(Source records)
####################
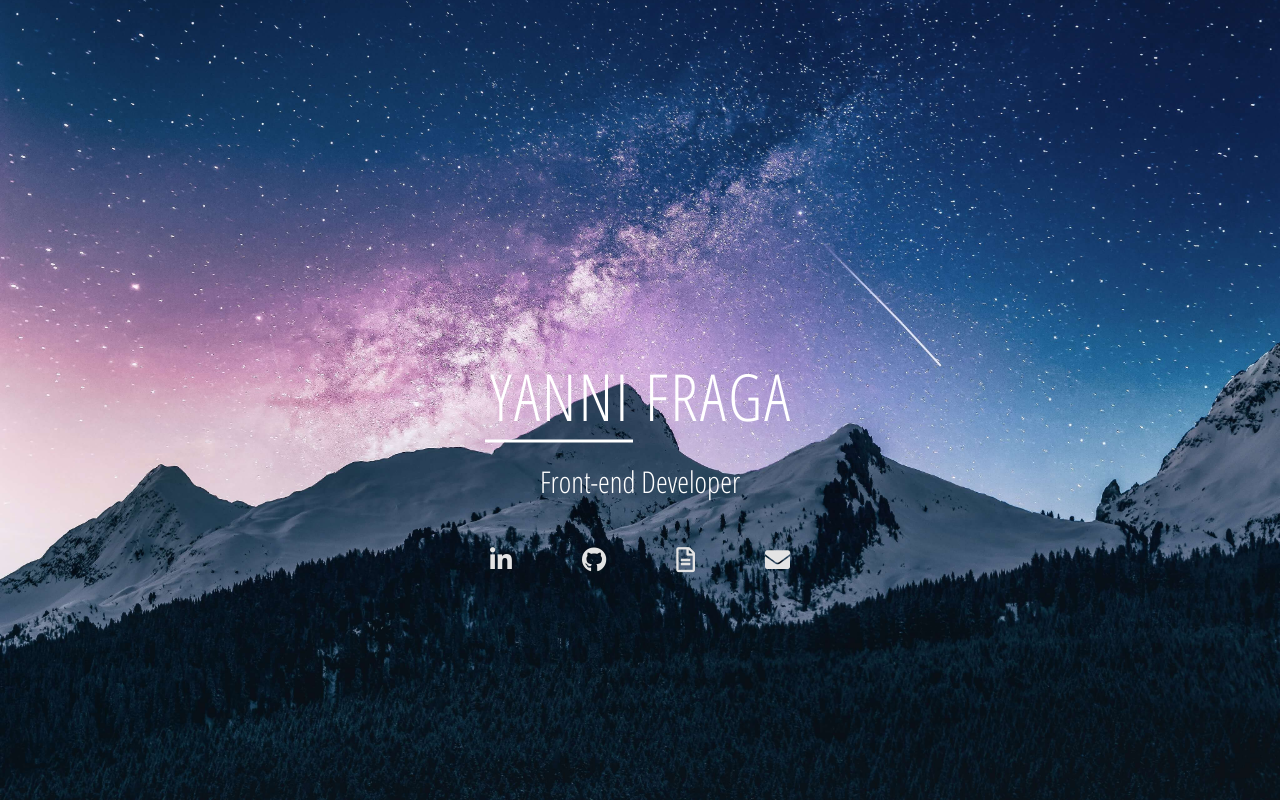
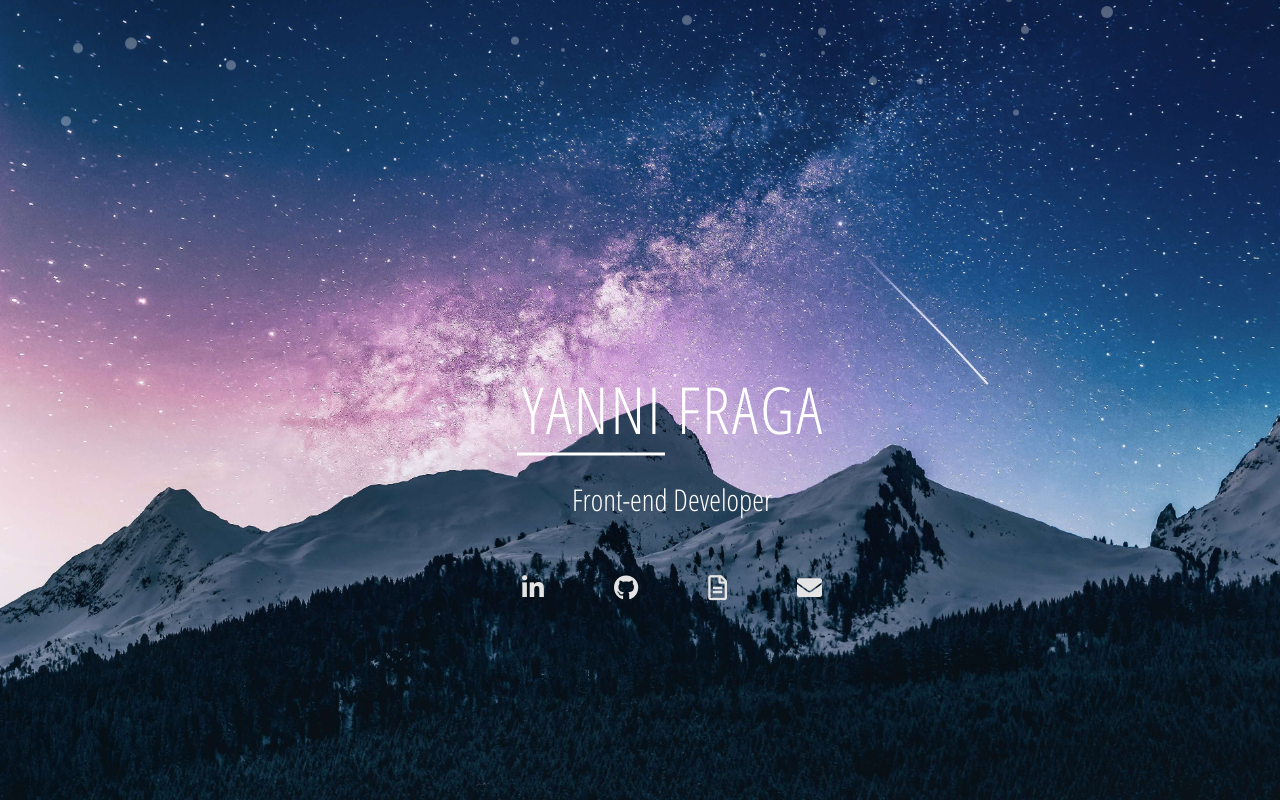
Before and after one commit to YanniF/website, a website: page index.html in a window 1280 px wide. Drawn offline with Linux system fonts and the light colour scheme.

Commit message:
Experimenting with 'snow'

```diff
--- a/index.html
+++ b/index.html
@@ -36,10 +36,10 @@
 	<!-- This is temporary. I'll be updating it soon :) -->
 	<div class="container">
 		<h1>Yanni Fraga</h1>
-		<svg width="310" height="100" viewBox="0 0 310 100">
-			<line x1="0" y1="5" x2="145" y2="5" stroke="#fff" stroke-width="3" />
-			<text x="5" y="70" fill="#fff" textLength="300">YANNI FRAGA</text>
-			<line x1="160" y1="90" x2="308" y2="90" stroke="#fff" stroke-width="3" />
+		<svg id="title" width="310" height="100" viewBox="0 0 310 100">
+				<line x1="0" y1="5" x2="145" y2="5" stroke="#fff" stroke-width="3" />
+				<text x="5" y="70" fill="#fff" textLength="300">YANNI FRAGA</text>
+				<line x1="160" y1="90" x2="308" y2="90" stroke="#fff" stroke-width="3" />
 		</svg>
 		<h2>Front-end Developer</h2>
 		<div class="links">
@@ -56,6 +56,8 @@
 				<i class="fas fa-envelope" alt="E-mail"></i>
 			</a>
 		</div>
+
+		<svg id="snow" width="100" height="100"></svg>
 	</div>
 
 	<link rel="stylesheet" href="https://use.fontawesome.com/releases/v5.3.1/css/all.css" integrity="sha384-mzrmE5qonljUremFsqc01SB46JvROS7bZs3IO2EmfFsd15uHvIt+Y8vEf7N7fWAU" crossorigin="anonymous">
--- a/temp/app.js
+++ b/temp/app.js
@@ -0,0 +1,31 @@
+
+const windowWidth = window.innerWidth;
+const windowHeight = window.innerHeight;
+
+function criarCirculo() {
+  const snow = document.querySelector('#snow');
+  const svgNS = 'http://www.w3.org/2000/svg';
+  const myCircle = document.createElementNS(svgNS, 'circle');
+
+  myCircle.setAttributeNS(null, 'r', Math.floor(Math.random() * 5) + 2);
+  myCircle.setAttributeNS(null, 'cx', Math.floor(Math.random() * windowWidth));
+  myCircle.setAttributeNS(null, 'cy', -10);
+  myCircle.setAttributeNS(null, 'fill', `rgba(255,255,255, .3)`);
+
+  myCircle.animate([
+    { transform: 'translateY(0)'  },
+    { transform: `translateY(${windowHeight + 50}px)` }
+    ],
+    {
+      duration: 30000,
+      delay: Math.floor(Math.random() * 40000),
+      iterations: Infinity
+  });
+
+  snow.appendChild(myCircle);
+}
+
+for(let i = 0; i < (windowWidth / 6); i++) {
+  criarCirculo(i);
+  console.log(i)
+}
--- a/temp/style.css
+++ b/temp/style.css
@@ -8,7 +8,6 @@ html {
 }
 
 @media only screen and (max-width: 53.12em) {
-
   html {
     font-size: 50%;
   }
@@ -29,11 +28,16 @@ html {
   flex-direction: column;
   align-items: center;
   justify-content: center;
-	width: 100vw;
-	height: 100vh;
+	width: 105vw;
+	height: 105vh;
 	background-image: url('img.jpg');
 	background-size: cover;
 	background-position: center;
+}
+
+.container > *:not(#snow) {
+  position: relative;
+  z-index: 1;
 }
 
 h1 {
@@ -43,24 +47,24 @@ h1 {
 h2 {
   font-weight: 300;
   font-size: 3rem;
-  margin-top: 1rem;
+  margin-top: 1.5rem;
 }
 
-svg {
+#title {
   margin-top: 10rem;
   cursor: default;
 }
 
-svg text {
+#title text {
   font-size: 6.5rem;
   text-anchor: start;
 }
 
-svg line {
+#title line {
   animation: moveLeft .8s 1s ease-in forwards;
 }
 
-svg:hover line {
+#title:hover line {
   animation: moveRight .8s ease-out;
 }
 
@@ -68,18 +72,27 @@ svg:hover line {
   display: flex;
   justify-content: space-between;
   width: 300px;
-  margin-top: 4rem;
+  margin-top: 5rem;
   font-size: 2.5rem;
 }
 
 a {
   text-decoration: none;
   color: #e4e4e4;
-  transition: color .2s;
+  transition: color .4s;
 }
 
 a:hover {
   color: #fff;
+}
+
+#snow {
+  position: fixed;
+  top: 0;
+  left: 0;
+  width: 100vw;
+  height: 100vh;
+  z-index: 0;
 }
 
 @keyframes moveLeft {
```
####################
WHAT NEEDS TO BE DONE:
In repeating the lines above, keep the wording exact and leave every picture out.

WRITTEN RESPONSE:
Before and after one commit to YanniF/website, a website: page index.html in a window 1280 px wide. Drawn offline with Linux system fonts and the light colour scheme.

Commit message:
Experimenting with 'snow'

```diff
--- a/index.html
+++ b/index.html
@@ -36,10 +36,10 @@
 	<!-- This is temporary. I'll be updating it soon :) -->
 	<div class="container">
 		<h1>Yanni Fraga</h1>
-		<svg width="310" height="100" viewBox="0 0 310 100">
-			<line x1="0" y1="5" x2="145" y2="5" stroke="#fff" stroke-width="3" />
-			<text x="5" y="70" fill="#fff" textLength="300">YANNI FRAGA</text>
-			<line x1="160" y1="90" x2="308" y2="90" stroke="#fff" stroke-width="3" />
+		<svg id="title" width="310" height="100" viewBox="0 0 310 100">
+				<line x1="0" y1="5" x2="145" y2="5" stroke="#fff" stroke-width="3" />
+				<text x="5" y="70" fill="#fff" textLength="300">YANNI FRAGA</text>
+				<line x1="160" y1="90" x2="308" y2="90" stroke="#fff" stroke-width="3" />
 		</svg>
 		<h2>Front-end Developer</h2>
 		<div class="links">
@@ -56,6 +56,8 @@
 				<i class="fas fa-envelope" alt="E-mail"></i>
 			</a>
 		</div>
+
+		<svg id="snow" width="100" height="100"></svg>
 	</div>
 
 	<link rel="stylesheet" href="https://use.fontawesome.com/releases/v5.3.1/css/all.css" integrity="sha384-mzrmE5qonljUremFsqc01SB46JvROS7bZs3IO2EmfFsd15uHvIt+Y8vEf7N7fWAU" crossorigin="anonymous">
--- a/temp/app.js
+++ b/temp/app.js
@@ -0,0 +1,31 @@
+
+const windowWidth = window.innerWidth;
+const windowHeight = window.innerHeight;
+
+function criarCirculo() {
+  const snow = document.querySelector('#snow');
+  const svgNS = 'http://www.w3.org/2000/svg';
+  const myCircle = document.createElementNS(svgNS, 'circle');
+
+  myCircle.setAttributeNS(null, 'r', Math.floor(Math.random() * 5) + 2);
+  myCircle.setAttributeNS(null, 'cx', Math.floor(Math.random() * windowWidth));
+  myCircle.setAttributeNS(null, 'cy', -10);
+  myCircle.setAttributeNS(null, 'fill', `rgba(255,255,255, .3)`);
+
+  myCircle.animate([
+    { transform: 'translateY(0)'  },
+    { transform: `translateY(${windowHeight + 50}px)` }
+    ],
+    {
+      duration: 30000,
+      delay: Math.floor(Math.random() * 40000),
+      iterations: Infinity
+  });
+
+  snow.appendChild(myCircle);
+}
+
+for(let i = 0; i < (windowWidth / 6); i++) {
+  criarCirculo(i);
+  console.log(i)
+}
--- a/temp/style.css
+++ b/temp/style.css
@@ -8,7 +8,6 @@ html {
 }
 
 @media only screen and (max-width: 53.12em) {
-
   html {
     font-size: 50%;
   }
@@ -29,11 +28,16 @@ html {
   flex-direction: column;
   align-items: center;
   justify-content: center;
-	width: 100vw;
-	height: 100vh;
+	width: 105vw;
+	height: 105vh;
 	background-image: url('img.jpg');
 	background-size: cover;
 	background-position: center;
+}
+
+.container > *:not(#snow) {
+  position: relative;
+  z-index: 1;
 }
 
 h1 {
@@ -43,24 +47,24 @@ h1 {
 h2 {
   font-weight: 300;
   font-size: 3rem;
-  margin-top: 1rem;
+  margin-top: 1.5rem;
 }
 
-svg {
+#title {
   margin-top: 10rem;
   cursor: default;
 }
 
-svg text {
+#title text {
   font-size: 6.5rem;
   text-anchor: start;
 }
 
-svg line {
+#title line {
   animation: moveLeft .8s 1s ease-in forwards;
 }
 
-svg:hover line {
+#title:hover line {
   animation: moveRight .8s ease-out;
 }
 
@@ -68,18 +72,27 @@ svg:hover line {
   display: flex;
   justify-content: space-between;
   width: 300px;
-  margin-top: 4rem;
+  margin-top: 5rem;
   font-size: 2.5rem;
 }
 
 a {
   text-decoration: none;
   color: #e4e4e4;
-  transition: color .2s;
+  transition: color .4s;
 }
 
 a:hover {
   color: #fff;
+}
+
+#snow {
+  position: fixed;
+  top: 0;
+  left: 0;
+  width: 100vw;
+  height: 100vh;
+  z-index: 0;
 }
 
 @keyframes moveLeft {
```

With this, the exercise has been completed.